(Before and after images)

•••••

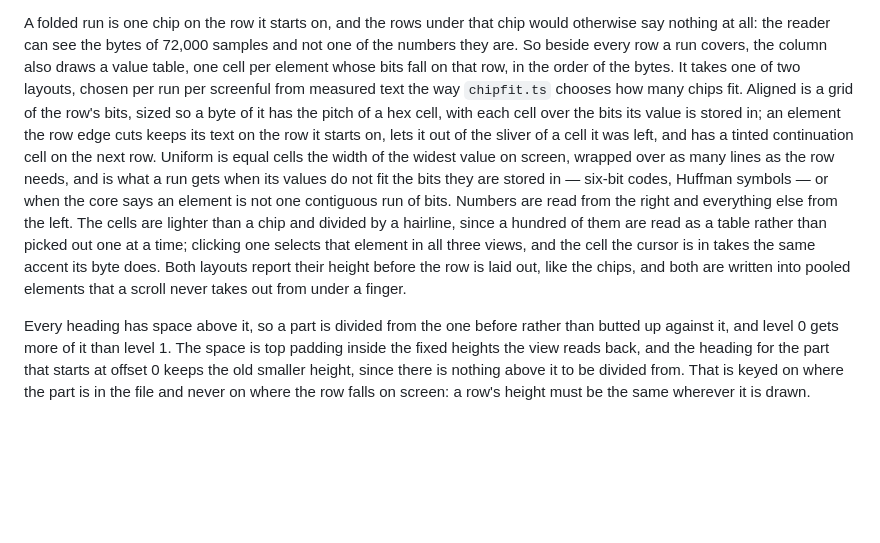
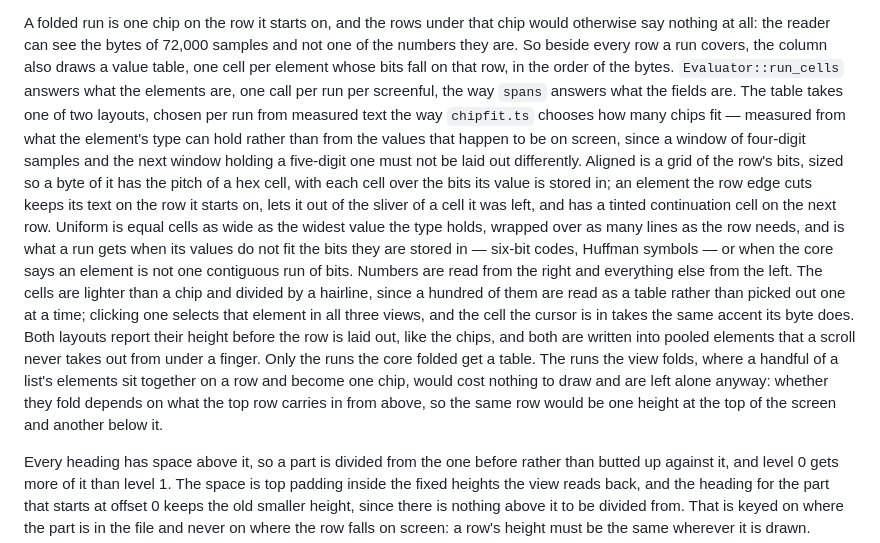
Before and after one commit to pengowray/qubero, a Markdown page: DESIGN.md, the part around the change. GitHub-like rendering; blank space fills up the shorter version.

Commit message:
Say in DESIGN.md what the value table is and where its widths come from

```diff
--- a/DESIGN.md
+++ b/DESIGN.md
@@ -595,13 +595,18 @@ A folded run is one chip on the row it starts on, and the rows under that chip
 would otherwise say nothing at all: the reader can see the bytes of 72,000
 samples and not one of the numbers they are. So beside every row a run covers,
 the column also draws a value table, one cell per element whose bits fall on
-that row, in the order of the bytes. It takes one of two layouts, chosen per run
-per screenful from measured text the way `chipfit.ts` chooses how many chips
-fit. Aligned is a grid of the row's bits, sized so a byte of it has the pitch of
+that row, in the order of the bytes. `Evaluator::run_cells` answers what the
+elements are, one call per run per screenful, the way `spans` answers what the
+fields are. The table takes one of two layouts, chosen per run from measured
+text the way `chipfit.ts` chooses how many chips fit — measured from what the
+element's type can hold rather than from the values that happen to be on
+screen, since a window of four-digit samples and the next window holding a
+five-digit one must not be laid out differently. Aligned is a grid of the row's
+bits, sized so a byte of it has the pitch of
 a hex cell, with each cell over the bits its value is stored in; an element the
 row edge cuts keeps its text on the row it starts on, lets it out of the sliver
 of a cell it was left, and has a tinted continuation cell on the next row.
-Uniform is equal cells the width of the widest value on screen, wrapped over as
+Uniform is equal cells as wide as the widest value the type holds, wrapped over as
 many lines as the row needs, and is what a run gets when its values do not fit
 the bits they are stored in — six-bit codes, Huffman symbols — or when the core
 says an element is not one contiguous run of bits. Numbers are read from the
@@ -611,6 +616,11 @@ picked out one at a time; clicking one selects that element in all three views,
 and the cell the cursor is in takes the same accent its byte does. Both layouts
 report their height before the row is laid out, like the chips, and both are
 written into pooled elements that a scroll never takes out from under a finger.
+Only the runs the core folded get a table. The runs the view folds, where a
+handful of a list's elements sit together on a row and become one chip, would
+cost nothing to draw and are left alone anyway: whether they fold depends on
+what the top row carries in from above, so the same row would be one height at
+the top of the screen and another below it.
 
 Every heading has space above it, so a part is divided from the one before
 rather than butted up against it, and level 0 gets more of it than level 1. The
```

•••••

▸ WORK TO BE COMPLETED
Once the pictures are removed, reproduce the remaining entries above exactly.

▸ EXPECTED ANSWER
Before and after one commit to pengowray/qubero, a Markdown page: DESIGN.md, the part around the change. GitHub-like rendering; blank space fills up the shorter version.

Commit message:
Say in DESIGN.md what the value table is and where its widths come from

```diff
--- a/DESIGN.md
+++ b/DESIGN.md
@@ -595,13 +595,18 @@ A folded run is one chip on the row it starts on, and the rows under that chip
 would otherwise say nothing at all: the reader can see the bytes of 72,000
 samples and not one of the numbers they are. So beside every row a run covers,
 the column also draws a value table, one cell per element whose bits fall on
-that row, in the order of the bytes. It takes one of two layouts, chosen per run
-per screenful from measured text the way `chipfit.ts` chooses how many chips
-fit. Aligned is a grid of the row's bits, sized so a byte of it has the pitch of
+that row, in the order of the bytes. `Evaluator::run_cells` answers what the
+elements are, one call per run per screenful, the way `spans` answers what the
+fields are. The table takes one of two layouts, chosen per run from measured
+text the way `chipfit.ts` chooses how many chips fit — measured from what the
+element's type can hold rather than from the values that happen to be on
+screen, since a window of four-digit samples and the next window holding a
+five-digit one must not be laid out differently. Aligned is a grid of the row's
+bits, sized so a byte of it has the pitch of
 a hex cell, with each cell over the bits its value is stored in; an element the
 row edge cuts keeps its text on the row it starts on, lets it out of the sliver
 of a cell it was left, and has a tinted continuation cell on the next row.
-Uniform is equal cells the width of the widest value on screen, wrapped over as
+Uniform is equal cells as wide as the widest value the type holds, wrapped over as
 many lines as the row needs, and is what a run gets when its values do not fit
 the bits they are stored in — six-bit codes, Huffman symbols — or when the core
 says an element is not one contiguous run of bits. Numbers are read from the
@@ -611,6 +616,11 @@ picked out one at a time; clicking one selects that element in all three views,
 and the cell the cursor is in takes the same accent its byte does. Both layouts
 report their height before the row is laid out, like the chips, and both are
 written into pooled elements that a scroll never takes out from under a finger.
+Only the runs the core folded get a table. The runs the view folds, where a
+handful of a list's elements sit together on a row and become one chip, would
+cost nothing to draw and are left alone anyway: whether they fold depends on
+what the top row carries in from above, so the same row would be one height at
+the top of the screen and another below it.
 
 Every heading has space above it, so a part is divided from the one before
 rather than butted up against it, and level 0 gets more of it than level 1. The
```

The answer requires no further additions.